Encountering the Risen Christ
Last weekend, one of the images that ended up being a thread running throughout all of our Triduum homilies was Divine Mercy, which we celebrate this weekend with even greater focus. Divine Mercy is symbolized most acutely by the Blood and Water pouring forth from His pierced side on the cross. This blessed stream is Divine Mercy. Thus, our Risen Lord appeared to Saint Faustina and commanded her to paint the image she saw, which is today known as the “Divine Mercy Image.” This image features the Risen Christ moving toward us, pulling aside His cloak, to reveal the font of that blessed stream: His Most Sacred Heart. But, instead of seeing the Heart itself, an overwhelming light pours forth, which is split into two rays of light one pale-blue (water) and the other red (blood). The image of the Blood and Water now transformed into light scattering the darkness fills us with peace, hope and joy. Yet, as I have mentioned numerous times before, the earliest Christians saw in that Blood and Water the sacraments of Baptism and Eucharist. The sacraments are true encounters with the Risen Christ, most especially in

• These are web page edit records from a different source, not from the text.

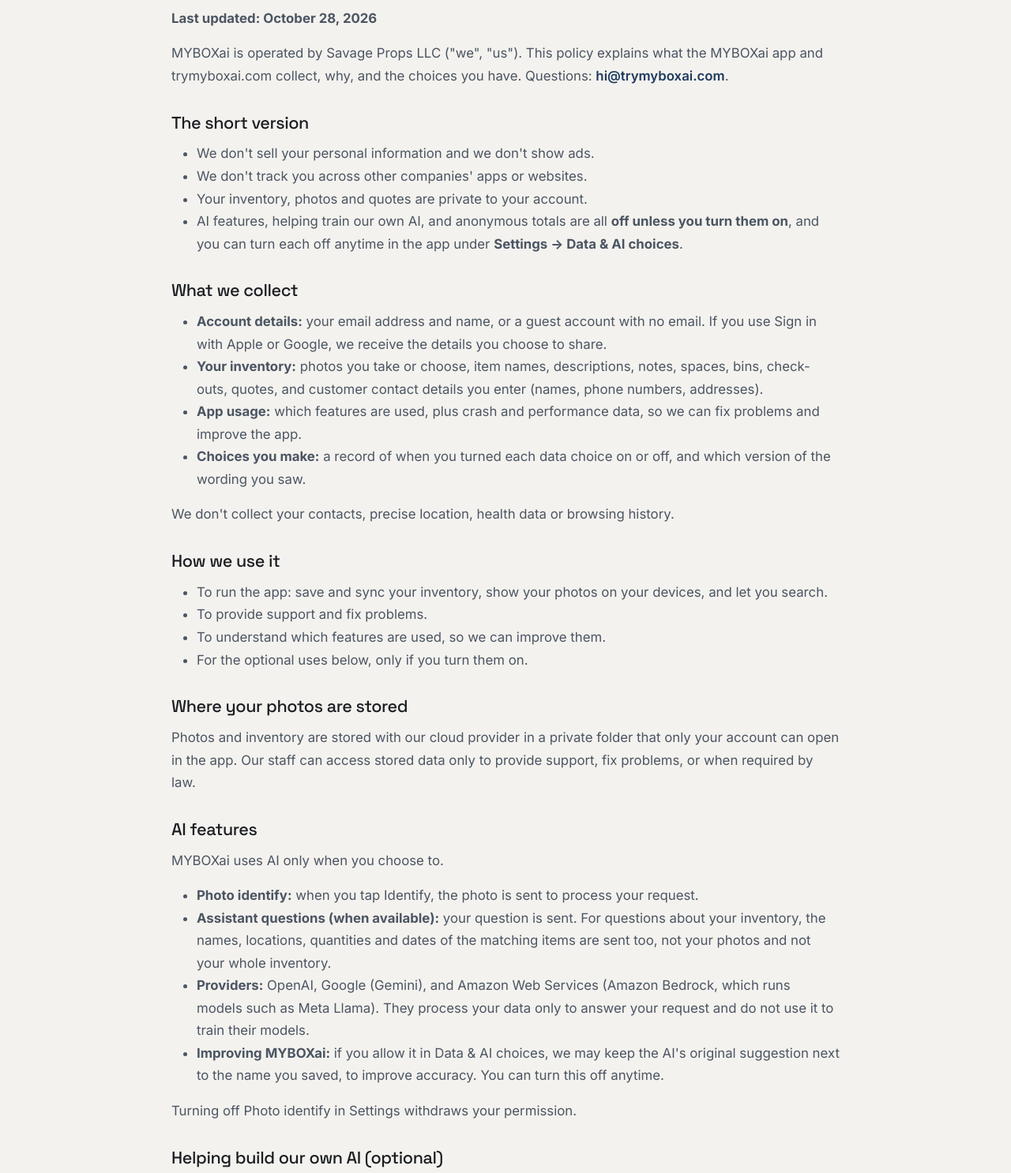
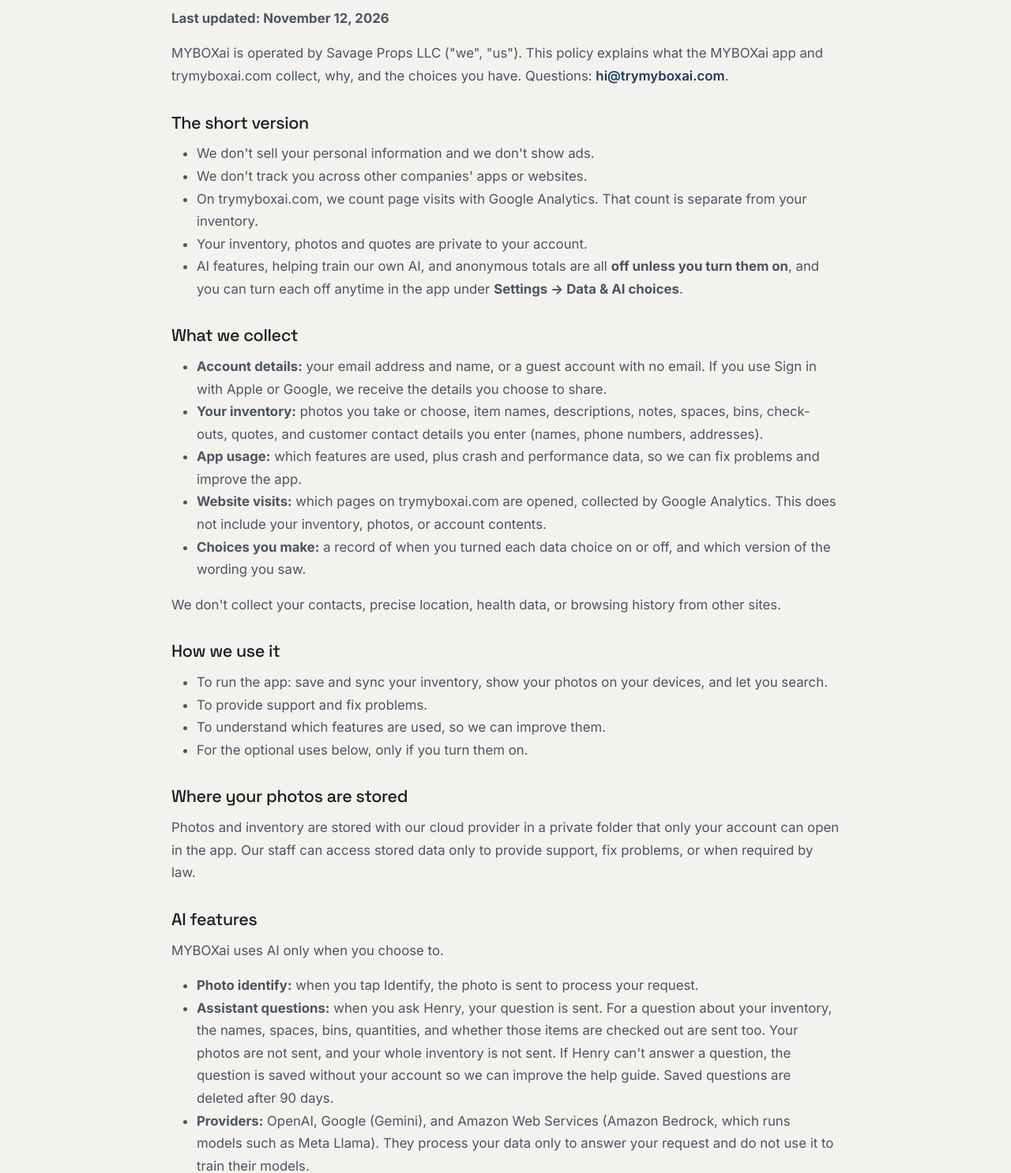
Before and after one commit to nicholeproduces/storiq-site, a plain HTML site: page privacy.html in a window 1280 px wide. Shown: the part 180-1666 px from the top of the page at 79% size. Drawn offline with nearby package versions, Linux system fonts and the light colour scheme.

Commit message:
Say what Ask Henry sends, and that unanswered questions are deleted after 90 days.
The assistant bullet now matches the fields the app sends.

Co-authored-by: Cursor <cursoragent@cursor.com>

```diff
--- a/privacy.html
+++ b/privacy.html
@@ -8,6 +8,7 @@
     name="description"
     content="Privacy policy for MYBOXai and trymyboxai.com, operated by Savage Props LLC. What we collect, why, and the choices you have."
   />
+  <link rel="canonical" href="https://www.trymyboxai.com/privacy" />
   <link rel="preconnect" href="https://fonts.googleapis.com" />
   <link rel="preconnect" href="https://fonts.gstatic.com" crossorigin />
   <link
@@ -25,6 +26,13 @@
   <link rel="icon" type="image/png" sizes="32x32" href="/assets/branding/favicon-32x32.png" />
   <link rel="apple-touch-icon" href="/assets/branding/apple-touch-icon.png" />
   <link rel="stylesheet" href="styles.css" />
+  <script async src="https://www.googletagmanager.com/gtag/js?id=G-RV5FZ3F97F"></script>
+  <script>
+    window.dataLayer = window.dataLayer || [];
+    function gtag(){dataLayer.push(arguments);}
+    gtag('js', new Date());
+    gtag('config', 'G-RV5FZ3F97F');
+  </script>
 </head>
 <body class="site-page">
   <a class="visually-hidden-focusable site-skip-link" href="#main-content">Skip to main content</a>
@@ -76,7 +84,7 @@
         <div class="row justify-content-center">
           <div class="col-lg-9 store-prose">
             <h1 class="site-hero-title mb-3">Privacy Policy</h1>
-            <p><strong>Last updated: October 28, 2026</strong></p>
+            <p><strong>Last updated: November 12, 2026</strong></p>
             <p>
               MYBOXai is operated by Savage Props LLC ("we", "us"). This policy explains what the MYBOXai app and
               trymyboxai.com collect, why, and the choices you have. Questions: <a class="site-inline-link" href="mailto:hi@trymyboxai.com">hi@trymyboxai.com</a>.
@@ -86,6 +94,7 @@
             <ul>
               <li>We don't sell your personal information and we don't show ads.</li>
               <li>We don't track you across other companies' apps or websites.</li>
+              <li>On trymyboxai.com, we count page visits with Google Analytics. That count is separate from your inventory.</li>
               <li>Your inventory, photos and quotes are private to your account.</li>
               <li>AI features, helping train our own AI, and anonymous totals are all <strong>off unless you turn them on</strong>, and you can turn each off anytime in the app under <strong>Settings → Data &amp; AI choices</strong>.</li>
             </ul>
@@ -95,9 +104,10 @@
               <li><strong>Account details:</strong> your email address and name, or a guest account with no email. If you use Sign in with Apple or Google, we receive the details you choose to share.</li>
               <li><strong>Your inventory:</strong> photos you take or choose, item names, descriptions, notes, spaces, bins, check-outs, quotes, and customer contact details you enter (names, phone numbers, addresses).</li>
               <li><strong>App usage:</strong> which features are used, plus crash and performance data, so we can fix problems and improve the app.</li>
+              <li><strong>Website visits:</strong> which pages on trymyboxai.com are opened, collected by Google Analytics. This does not include your inventory, photos, or account contents.</li>
               <li><strong>Choices you make:</strong> a record of when you turned each data choice on or off, and which version of the wording you saw.</li>
             </ul>
-            <p>We don't collect your contacts, precise location, health data or browsing history.</p>
+            <p>We don't collect your contacts, precise location, health data, or browsing history from other sites.</p>
 
             <h2>How we use it</h2>
             <ul>
@@ -116,11 +126,11 @@
             <p>MYBOXai uses AI only when you choose to.</p>
             <ul>
               <li><strong>Photo identify:</strong> when you tap Identify, the photo is sent to process your request.</li>
-              <li><strong>Assistant questions (when available):</strong> your question is sent. For questions about your inventory, the names, locations, quantities and dates of the matching items are sent too, not your photos and not your whole inventory.</li>
+              <li><strong>Assistant questions:</strong> when you ask Henry, your question is sent. For a question about your inventory, the names, spaces, bins, quantities, and whether those items are checked out are sent too. Your photos are not sent, and your whole inventory is not sent. If Henry can't answer a question, the question is saved without your account so we can improve the help guide. Saved questions are deleted after 90 days.</li>
               <li><strong>Providers:</strong> OpenAI, Google (Gemini), and Amazon Web Services (Amazon Bedrock, which runs models such as Meta Llama). They process your data only to answer your request and do not use it to train their models.</li>
               <li><strong>Improving MYBOXai:</strong> if you allow it in Data &amp; AI choices, we may keep the AI's original suggestion next to the name you saved, to improve accuracy. You can turn this off anytime.</li>
             </ul>
-            <p>Turning off Photo identify in Settings withdraws your permission.</p>
+            <p>Turning off Photo identify in Settings, or turning off Identify items with AI, withdraws permission for photo identify and for Henry.</p>
 
             <h2>Helping build our own AI (optional)</h2>
             <p>
@@ -140,6 +150,7 @@
               <li>Email delivery for sign-in links and support (Resend)</li>
               <li>App sign-in, if you choose it (Apple, Google)</li>
               <li>App updates and crash reports (Expo)</li>
+              <li>Website visit counts (Google Analytics)</li>
             </ul>
             <p>
               We may also share information if the law requires it, or as part of a sale or merger of the business, in which case this policy still applies to your data.
```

the Eucharist at Mass. Thus, Divine Mercy is truly a profoundly Eucharistic devotion, as we see evidenced in the words prayed at the beginning of every decade of the Divine Mercy Chaplet: “Eternal Father, I offer you the Body, Blood, Soul and Divinity of Your Dearly Beloved Son, Jesus…” When we go to meet the Risen Christ (Body, Blood, Soul, and Divinity) in the Eucharist, our hearts should go out to meet Him with the faith of Saint Thomas. Although He initially doubted, when the Risen Christ revealed to Him the font from which that Blessed Stream flowed, by inviting him to place his hand in His pierced side, Thomas responded: “My Lord and My God.” May this simple profession of faith be on our hearts when we meet Christ in the Mass. We see the Mass depicted in the window in the back sacristy/confessional (front cover), as the Chalice symbolizes the Liturgy of the Eucharist, while the Book symbolizes the Liturgy of the Word. When we attend Mass or visit the Blessed Sacrament in the Tabernacle or Adoration, do we consider that we are encountering the Risen Christ? What about when we open the Scriptures, whether in the Liturgy or in our own private prayer? Do we slow down and quiet our hearts to listen to Him speak? Consider the subtle symbols of the Holy Trinity in these images: the three tabs in the book and the three rays of light surrounding the chalice. The sacraments draw us into communion in Christ, who brings us into communion with the Trinity. This relationship of communion is further nourished by the reading of His Word in Scripture, where He truly speaks to us. Part of the mystery of the Blessed Stream of Divine Mercy is that, while it flows ever outward to bring nourishment and healing to the world, when we get carried away in its current, it draws us into its source. Just as the Risen Christ told Mary Magdalene He still intends to take us to the Father, so also does He intend to draw us into the Love of the Trinity when He visits in the Word and in the Eucharist. May we open our hearts ever more to this encounter that we may allow Him to take us home to the Father.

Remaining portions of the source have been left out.